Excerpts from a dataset
▼

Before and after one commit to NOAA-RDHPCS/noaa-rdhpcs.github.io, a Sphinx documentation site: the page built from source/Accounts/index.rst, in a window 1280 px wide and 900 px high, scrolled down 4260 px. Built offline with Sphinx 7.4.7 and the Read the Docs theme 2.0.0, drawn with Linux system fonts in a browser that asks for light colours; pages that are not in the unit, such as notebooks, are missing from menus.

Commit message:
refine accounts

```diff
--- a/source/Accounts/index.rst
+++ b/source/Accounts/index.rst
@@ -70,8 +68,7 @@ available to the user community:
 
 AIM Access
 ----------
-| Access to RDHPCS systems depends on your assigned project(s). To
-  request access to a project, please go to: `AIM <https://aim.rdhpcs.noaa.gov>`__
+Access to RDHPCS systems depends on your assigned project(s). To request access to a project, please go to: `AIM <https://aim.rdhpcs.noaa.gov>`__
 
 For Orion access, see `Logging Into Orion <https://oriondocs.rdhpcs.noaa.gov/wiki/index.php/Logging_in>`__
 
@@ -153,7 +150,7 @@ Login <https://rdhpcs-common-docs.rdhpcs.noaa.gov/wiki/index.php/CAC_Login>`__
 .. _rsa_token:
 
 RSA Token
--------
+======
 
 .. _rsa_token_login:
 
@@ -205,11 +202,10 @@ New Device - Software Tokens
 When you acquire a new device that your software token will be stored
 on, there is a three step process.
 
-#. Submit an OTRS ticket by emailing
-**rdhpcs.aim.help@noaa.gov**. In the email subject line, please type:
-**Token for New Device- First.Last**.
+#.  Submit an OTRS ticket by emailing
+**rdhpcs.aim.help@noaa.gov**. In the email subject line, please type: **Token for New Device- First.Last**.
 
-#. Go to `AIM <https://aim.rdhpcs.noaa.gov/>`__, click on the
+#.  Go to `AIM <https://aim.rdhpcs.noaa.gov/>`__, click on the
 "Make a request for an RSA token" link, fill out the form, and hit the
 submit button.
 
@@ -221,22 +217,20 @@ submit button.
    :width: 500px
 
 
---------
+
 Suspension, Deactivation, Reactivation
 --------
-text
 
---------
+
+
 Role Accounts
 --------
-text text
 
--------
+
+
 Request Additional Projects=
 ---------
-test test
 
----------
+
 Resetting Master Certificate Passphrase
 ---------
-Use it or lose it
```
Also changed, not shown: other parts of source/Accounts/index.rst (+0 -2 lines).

▲

WHAT TO PRODUCE
Write every record out again exactly.

SOLUTION
Before and after one commit to NOAA-RDHPCS/noaa-rdhpcs.github.io, a Sphinx documentation site: the page built from source/Accounts/index.rst, in a window 1280 px wide and 900 px high, scrolled down 4260 px. Built offline with Sphinx 7.4.7 and the Read the Docs theme 2.0.0, drawn with Linux system fonts in a browser that asks for light colours; pages that are not in the unit, such as notebooks, are missing from menus.

Commit message:
refine accounts

```diff
--- a/source/Accounts/index.rst
+++ b/source/Accounts/index.rst
@@ -70,8 +68,7 @@ available to the user community:
 
 AIM Access
 ----------
-| Access to RDHPCS systems depends on your assigned project(s). To
-  request access to a project, please go to: `AIM <https://aim.rdhpcs.noaa.gov>`__
+Access to RDHPCS systems depends on your assigned project(s). To request access to a project, please go to: `AIM <https://aim.rdhpcs.noaa.gov>`__
 
 For Orion access, see `Logging Into Orion <https://oriondocs.rdhpcs.noaa.gov/wiki/index.php/Logging_in>`__
 
@@ -153,7 +150,7 @@ Login <https://rdhpcs-common-docs.rdhpcs.noaa.gov/wiki/index.php/CAC_Login>`__
 .. _rsa_token:
 
 RSA Token
--------
+======
 
 .. _rsa_token_login:
 
@@ -205,11 +202,10 @@ New Device - Software Tokens
 When you acquire a new device that your software token will be stored
 on, there is a three step process.
 
-#. Submit an OTRS ticket by emailing
-**rdhpcs.aim.help@noaa.gov**. In the email subject line, please type:
-**Token for New Device- First.Last**.
+#.  Submit an OTRS ticket by emailing
+**rdhpcs.aim.help@noaa.gov**. In the email subject line, please type: **Token for New Device- First.Last**.
 
-#. Go to `AIM <https://aim.rdhpcs.noaa.gov/>`__, click on the
+#.  Go to `AIM <https://aim.rdhpcs.noaa.gov/>`__, click on the
 "Make a request for an RSA token" link, fill out the form, and hit the
 submit button.
 
@@ -221,22 +217,20 @@ submit button.
    :width: 500px
 
 
---------
+
 Suspension, Deactivation, Reactivation
 --------
-text
 
---------
+
+
 Role Accounts
 --------
-text text
 
--------
+
+
 Request Additional Projects=
 ---------
-test test
 
----------
+
 Resetting Master Certificate Passphrase
 ---------
-Use it or lose it
```
Also changed, not shown: other parts of source/Accounts/index.rst (+0 -2 lines).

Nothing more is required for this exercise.